Which lines of the records below contain the word "houses"? Report each of them in full.
++++ Data excerpts ++++
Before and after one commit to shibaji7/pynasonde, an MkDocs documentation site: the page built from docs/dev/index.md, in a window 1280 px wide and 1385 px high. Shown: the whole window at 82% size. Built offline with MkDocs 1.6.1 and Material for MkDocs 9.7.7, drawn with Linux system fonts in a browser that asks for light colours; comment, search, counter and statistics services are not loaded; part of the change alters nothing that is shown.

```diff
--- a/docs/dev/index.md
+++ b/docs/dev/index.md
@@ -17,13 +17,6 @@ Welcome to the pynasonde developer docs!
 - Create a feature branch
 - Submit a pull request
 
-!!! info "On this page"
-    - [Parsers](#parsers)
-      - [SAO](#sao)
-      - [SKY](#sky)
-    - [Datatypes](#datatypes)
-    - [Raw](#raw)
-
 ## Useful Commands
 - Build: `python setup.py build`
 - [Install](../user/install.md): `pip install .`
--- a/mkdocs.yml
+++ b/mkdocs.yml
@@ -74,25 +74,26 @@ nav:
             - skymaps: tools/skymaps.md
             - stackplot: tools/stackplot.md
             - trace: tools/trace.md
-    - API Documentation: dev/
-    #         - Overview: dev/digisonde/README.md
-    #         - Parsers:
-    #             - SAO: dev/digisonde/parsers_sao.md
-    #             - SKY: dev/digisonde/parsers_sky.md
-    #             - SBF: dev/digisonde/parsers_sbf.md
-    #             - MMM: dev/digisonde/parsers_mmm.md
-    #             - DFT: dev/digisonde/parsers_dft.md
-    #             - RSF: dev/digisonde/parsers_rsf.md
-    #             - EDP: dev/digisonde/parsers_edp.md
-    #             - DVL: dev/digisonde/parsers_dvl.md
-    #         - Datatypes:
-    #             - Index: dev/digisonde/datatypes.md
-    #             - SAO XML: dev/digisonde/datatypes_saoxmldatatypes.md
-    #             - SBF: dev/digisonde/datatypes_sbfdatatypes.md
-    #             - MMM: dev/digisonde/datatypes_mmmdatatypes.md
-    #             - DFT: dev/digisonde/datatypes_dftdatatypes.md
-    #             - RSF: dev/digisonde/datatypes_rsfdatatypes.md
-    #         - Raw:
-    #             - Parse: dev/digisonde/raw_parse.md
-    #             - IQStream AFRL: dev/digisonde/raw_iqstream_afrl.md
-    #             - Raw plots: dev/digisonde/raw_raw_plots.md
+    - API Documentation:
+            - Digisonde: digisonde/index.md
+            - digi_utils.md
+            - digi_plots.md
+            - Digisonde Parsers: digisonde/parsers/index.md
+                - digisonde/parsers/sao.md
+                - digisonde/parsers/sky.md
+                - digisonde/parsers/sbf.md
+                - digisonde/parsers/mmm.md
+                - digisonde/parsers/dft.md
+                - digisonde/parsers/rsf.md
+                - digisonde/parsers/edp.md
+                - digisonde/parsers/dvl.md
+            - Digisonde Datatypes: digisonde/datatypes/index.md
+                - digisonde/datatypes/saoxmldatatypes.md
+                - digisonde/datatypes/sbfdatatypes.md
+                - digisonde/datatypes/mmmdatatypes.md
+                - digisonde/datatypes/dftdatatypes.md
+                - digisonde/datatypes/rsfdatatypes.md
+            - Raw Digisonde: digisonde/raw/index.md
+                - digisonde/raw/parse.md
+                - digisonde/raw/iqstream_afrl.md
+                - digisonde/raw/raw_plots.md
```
++++
++++ Data excerpts ++++
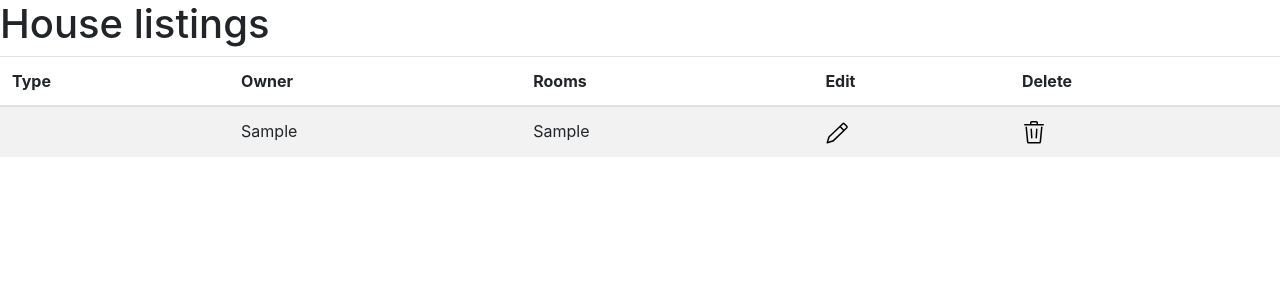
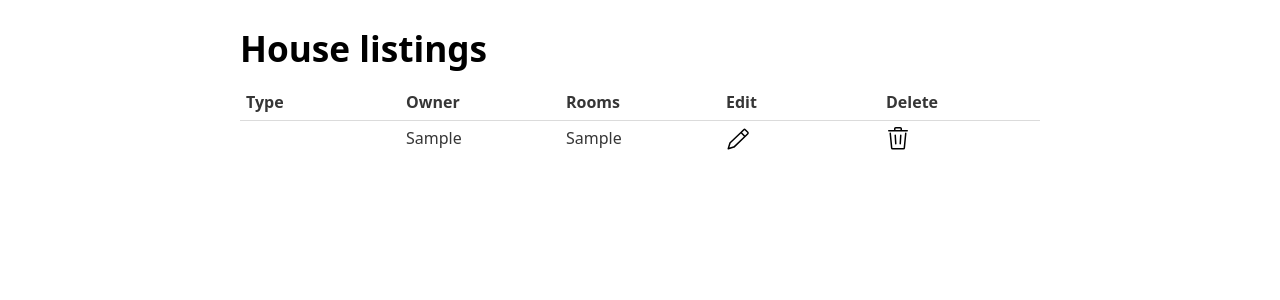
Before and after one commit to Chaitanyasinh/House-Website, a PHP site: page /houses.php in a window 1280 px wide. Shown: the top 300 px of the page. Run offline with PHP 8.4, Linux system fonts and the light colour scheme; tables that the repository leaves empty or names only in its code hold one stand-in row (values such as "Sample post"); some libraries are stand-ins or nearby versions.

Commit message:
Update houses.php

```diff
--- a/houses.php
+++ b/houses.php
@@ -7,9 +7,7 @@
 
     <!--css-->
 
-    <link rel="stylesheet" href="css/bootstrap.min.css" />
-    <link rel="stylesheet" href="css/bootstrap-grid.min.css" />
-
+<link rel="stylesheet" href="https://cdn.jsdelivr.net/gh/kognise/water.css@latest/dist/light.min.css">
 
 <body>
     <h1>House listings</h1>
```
++++
++++ Data excerpts ++++
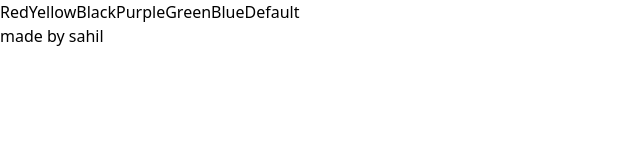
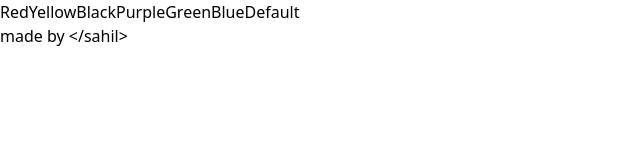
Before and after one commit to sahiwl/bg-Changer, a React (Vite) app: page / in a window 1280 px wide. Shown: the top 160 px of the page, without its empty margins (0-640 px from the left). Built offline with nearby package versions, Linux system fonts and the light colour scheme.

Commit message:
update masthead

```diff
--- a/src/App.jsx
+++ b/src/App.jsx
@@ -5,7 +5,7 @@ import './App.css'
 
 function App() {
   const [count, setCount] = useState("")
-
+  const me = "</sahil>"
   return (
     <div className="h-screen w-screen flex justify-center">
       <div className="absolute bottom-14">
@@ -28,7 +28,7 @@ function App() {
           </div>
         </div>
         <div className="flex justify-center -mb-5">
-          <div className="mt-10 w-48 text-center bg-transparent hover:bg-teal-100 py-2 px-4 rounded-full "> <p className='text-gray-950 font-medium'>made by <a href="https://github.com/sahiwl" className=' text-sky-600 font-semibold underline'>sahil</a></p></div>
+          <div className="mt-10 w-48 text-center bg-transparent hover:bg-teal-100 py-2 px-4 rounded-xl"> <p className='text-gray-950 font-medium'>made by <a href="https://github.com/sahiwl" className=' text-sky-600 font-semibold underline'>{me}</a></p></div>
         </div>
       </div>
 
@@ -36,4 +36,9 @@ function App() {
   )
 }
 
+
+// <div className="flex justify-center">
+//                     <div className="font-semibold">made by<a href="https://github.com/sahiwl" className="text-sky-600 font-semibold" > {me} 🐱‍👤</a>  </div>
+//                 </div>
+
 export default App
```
++++
Answer section:
Before and after one commit to Chaitanyasinh/House-Website, a PHP site: page /houses.php in a window 1280 px wide. Shown: the top 300 px of the page. Run offline with PHP 8.4, Linux system fonts and the light colour scheme; tables that the repository leaves empty or names only in its code hold one stand-in row (values such as "Sample post"); some libraries are stand-ins or nearby versions.
Update houses.php
--- a/houses.php
+++ b/houses.php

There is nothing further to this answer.